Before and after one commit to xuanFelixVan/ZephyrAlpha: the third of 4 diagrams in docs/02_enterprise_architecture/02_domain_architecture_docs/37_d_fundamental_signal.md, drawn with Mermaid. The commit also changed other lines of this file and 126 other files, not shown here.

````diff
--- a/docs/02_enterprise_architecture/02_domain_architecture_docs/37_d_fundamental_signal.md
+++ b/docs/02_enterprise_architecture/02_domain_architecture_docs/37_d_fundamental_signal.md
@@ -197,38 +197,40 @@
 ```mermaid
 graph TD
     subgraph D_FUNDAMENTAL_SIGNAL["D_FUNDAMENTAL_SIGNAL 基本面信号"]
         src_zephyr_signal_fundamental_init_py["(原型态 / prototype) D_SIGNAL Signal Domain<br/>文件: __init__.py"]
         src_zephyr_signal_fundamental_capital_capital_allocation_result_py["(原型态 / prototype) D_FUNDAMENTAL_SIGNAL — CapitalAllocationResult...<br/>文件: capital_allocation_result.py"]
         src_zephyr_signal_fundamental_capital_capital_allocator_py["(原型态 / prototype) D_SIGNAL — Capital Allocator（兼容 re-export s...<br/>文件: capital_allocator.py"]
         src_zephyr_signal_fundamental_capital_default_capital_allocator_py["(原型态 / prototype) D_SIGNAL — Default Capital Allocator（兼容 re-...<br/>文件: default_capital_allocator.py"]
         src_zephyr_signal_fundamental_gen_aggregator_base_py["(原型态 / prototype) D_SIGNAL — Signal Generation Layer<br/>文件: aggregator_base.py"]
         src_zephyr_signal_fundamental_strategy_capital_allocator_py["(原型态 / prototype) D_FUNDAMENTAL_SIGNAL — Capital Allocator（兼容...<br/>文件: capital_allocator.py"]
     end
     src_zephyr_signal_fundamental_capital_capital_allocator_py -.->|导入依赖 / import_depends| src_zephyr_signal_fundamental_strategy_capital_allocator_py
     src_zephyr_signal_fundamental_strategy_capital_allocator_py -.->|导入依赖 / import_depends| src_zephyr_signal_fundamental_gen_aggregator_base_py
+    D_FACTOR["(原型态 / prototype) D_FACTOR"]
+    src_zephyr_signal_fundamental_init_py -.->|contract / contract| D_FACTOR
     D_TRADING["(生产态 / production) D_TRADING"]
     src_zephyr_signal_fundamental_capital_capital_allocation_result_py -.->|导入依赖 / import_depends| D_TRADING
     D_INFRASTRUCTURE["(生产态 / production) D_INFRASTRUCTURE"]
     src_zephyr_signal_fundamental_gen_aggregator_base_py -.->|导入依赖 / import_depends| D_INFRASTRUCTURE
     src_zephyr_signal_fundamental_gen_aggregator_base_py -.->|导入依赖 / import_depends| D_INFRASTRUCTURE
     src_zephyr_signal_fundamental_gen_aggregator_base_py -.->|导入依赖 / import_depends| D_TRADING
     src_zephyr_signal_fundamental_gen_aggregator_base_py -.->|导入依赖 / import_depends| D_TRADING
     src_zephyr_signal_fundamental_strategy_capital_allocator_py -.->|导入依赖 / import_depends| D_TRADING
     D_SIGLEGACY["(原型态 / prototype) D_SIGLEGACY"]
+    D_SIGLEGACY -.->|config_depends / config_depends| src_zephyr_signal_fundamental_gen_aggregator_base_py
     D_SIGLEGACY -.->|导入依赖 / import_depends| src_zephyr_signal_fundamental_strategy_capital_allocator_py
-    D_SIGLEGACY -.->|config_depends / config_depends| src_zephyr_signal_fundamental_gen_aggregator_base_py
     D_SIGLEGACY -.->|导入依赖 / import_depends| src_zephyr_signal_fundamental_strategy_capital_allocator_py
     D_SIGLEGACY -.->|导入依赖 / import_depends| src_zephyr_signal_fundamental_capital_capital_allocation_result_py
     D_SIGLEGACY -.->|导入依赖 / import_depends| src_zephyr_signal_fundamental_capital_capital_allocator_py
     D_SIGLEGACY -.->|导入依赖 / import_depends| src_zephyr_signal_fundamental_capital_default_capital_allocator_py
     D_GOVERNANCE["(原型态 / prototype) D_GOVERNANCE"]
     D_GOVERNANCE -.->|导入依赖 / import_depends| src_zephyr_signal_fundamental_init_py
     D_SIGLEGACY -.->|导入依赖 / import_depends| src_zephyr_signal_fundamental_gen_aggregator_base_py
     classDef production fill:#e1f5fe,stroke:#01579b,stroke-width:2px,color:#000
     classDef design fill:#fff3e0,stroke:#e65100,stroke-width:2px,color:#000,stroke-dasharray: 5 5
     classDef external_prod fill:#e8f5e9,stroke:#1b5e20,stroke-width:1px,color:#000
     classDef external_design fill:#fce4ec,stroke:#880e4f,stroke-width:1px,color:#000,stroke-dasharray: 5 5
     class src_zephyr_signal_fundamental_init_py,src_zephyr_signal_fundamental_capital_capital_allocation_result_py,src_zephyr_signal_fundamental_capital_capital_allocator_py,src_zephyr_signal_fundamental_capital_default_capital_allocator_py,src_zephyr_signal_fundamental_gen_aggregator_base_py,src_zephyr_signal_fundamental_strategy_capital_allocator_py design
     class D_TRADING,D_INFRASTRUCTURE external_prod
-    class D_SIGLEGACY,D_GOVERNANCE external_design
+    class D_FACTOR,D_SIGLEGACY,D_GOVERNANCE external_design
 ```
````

◆ ◆ ◆ ◆

→ Problem description: The response should be an exact copy of every line above.

→ Solution for this task:
Before and after one commit to xuanFelixVan/ZephyrAlpha: the third of 4 diagrams in docs/02_enterprise_architecture/02_domain_architecture_docs/37_d_fundamental_signal.md, drawn with Mermaid. The commit also changed other lines of this file and 126 other files, not shown here.

````diff
--- a/docs/02_enterprise_architecture/02_domain_architecture_docs/37_d_fundamental_signal.md
+++ b/docs/02_enterprise_architecture/02_domain_architecture_docs/37_d_fundamental_signal.md
@@ -197,38 +197,40 @@
 ```mermaid
 graph TD
     subgraph D_FUNDAMENTAL_SIGNAL["D_FUNDAMENTAL_SIGNAL 基本面信号"]
         src_zephyr_signal_fundamental_init_py["(原型态 / prototype) D_SIGNAL Signal Domain<br/>文件: __init__.py"]
         src_zephyr_signal_fundamental_capital_capital_allocation_result_py["(原型态 / prototype) D_FUNDAMENTAL_SIGNAL — CapitalAllocationResult...<br/>文件: capital_allocation_result.py"]
         src_zephyr_signal_fundamental_capital_capital_allocator_py["(原型态 / prototype) D_SIGNAL — Capital Allocator（兼容 re-export s...<br/>文件: capital_allocator.py"]
         src_zephyr_signal_fundamental_capital_default_capital_allocator_py["(原型态 / prototype) D_SIGNAL — Default Capital Allocator（兼容 re-...<br/>文件: default_capital_allocator.py"]
         src_zephyr_signal_fundamental_gen_aggregator_base_py["(原型态 / prototype) D_SIGNAL — Signal Generation Layer<br/>文件: aggregator_base.py"]
         src_zephyr_signal_fundamental_strategy_capital_allocator_py["(原型态 / prototype) D_FUNDAMENTAL_SIGNAL — Capital Allocator（兼容...<br/>文件: capital_allocator.py"]
     end
     src_zephyr_signal_fundamental_capital_capital_allocator_py -.->|导入依赖 / import_depends| src_zephyr_signal_fundamental_strategy_capital_allocator_py
     src_zephyr_signal_fundamental_strategy_capital_allocator_py -.->|导入依赖 / import_depends| src_zephyr_signal_fundamental_gen_aggregator_base_py
+    D_FACTOR["(原型态 / prototype) D_FACTOR"]
+    src_zephyr_signal_fundamental_init_py -.->|contract / contract| D_FACTOR
     D_TRADING["(生产态 / production) D_TRADING"]
     src_zephyr_signal_fundamental_capital_capital_allocation_result_py -.->|导入依赖 / import_depends| D_TRADING
     D_INFRASTRUCTURE["(生产态 / production) D_INFRASTRUCTURE"]
     src_zephyr_signal_fundamental_gen_aggregator_base_py -.->|导入依赖 / import_depends| D_INFRASTRUCTURE
     src_zephyr_signal_fundamental_gen_aggregator_base_py -.->|导入依赖 / import_depends| D_INFRASTRUCTURE
     src_zephyr_signal_fundamental_gen_aggregator_base_py -.->|导入依赖 / import_depends| D_TRADING
     src_zephyr_signal_fundamental_gen_aggregator_base_py -.->|导入依赖 / import_depends| D_TRADING
     src_zephyr_signal_fundamental_strategy_capital_allocator_py -.->|导入依赖 / import_depends| D_TRADING
     D_SIGLEGACY["(原型态 / prototype) D_SIGLEGACY"]
+    D_SIGLEGACY -.->|config_depends / config_depends| src_zephyr_signal_fundamental_gen_aggregator_base_py
     D_SIGLEGACY -.->|导入依赖 / import_depends| src_zephyr_signal_fundamental_strategy_capital_allocator_py
-    D_SIGLEGACY -.->|config_depends / config_depends| src_zephyr_signal_fundamental_gen_aggregator_base_py
     D_SIGLEGACY -.->|导入依赖 / import_depends| src_zephyr_signal_fundamental_strategy_capital_allocator_py
     D_SIGLEGACY -.->|导入依赖 / import_depends| src_zephyr_signal_fundamental_capital_capital_allocation_result_py
     D_SIGLEGACY -.->|导入依赖 / import_depends| src_zephyr_signal_fundamental_capital_capital_allocator_py
     D_SIGLEGACY -.->|导入依赖 / import_depends| src_zephyr_signal_fundamental_capital_default_capital_allocator_py
     D_GOVERNANCE["(原型态 / prototype) D_GOVERNANCE"]
     D_GOVERNANCE -.->|导入依赖 / import_depends| src_zephyr_signal_fundamental_init_py
     D_SIGLEGACY -.->|导入依赖 / import_depends| src_zephyr_signal_fundamental_gen_aggregator_base_py
     classDef production fill:#e1f5fe,stroke:#01579b,stroke-width:2px,color:#000
     classDef design fill:#fff3e0,stroke:#e65100,stroke-width:2px,color:#000,stroke-dasharray: 5 5
     classDef external_prod fill:#e8f5e9,stroke:#1b5e20,stroke-width:1px,color:#000
     classDef external_design fill:#fce4ec,stroke:#880e4f,stroke-width:1px,color:#000,stroke-dasharray: 5 5
     class src_zephyr_signal_fundamental_init_py,src_zephyr_signal_fundamental_capital_capital_allocation_result_py,src_zephyr_signal_fundamental_capital_capital_allocator_py,src_zephyr_signal_fundamental_capital_default_capital_allocator_py,src_zephyr_signal_fundamental_gen_aggregator_base_py,src_zephyr_signal_fundamental_strategy_capital_allocator_py design
     class D_TRADING,D_INFRASTRUCTURE external_prod
-    class D_SIGLEGACY,D_GOVERNANCE external_design
+    class D_FACTOR,D_SIGLEGACY,D_GOVERNANCE external_design
 ```
````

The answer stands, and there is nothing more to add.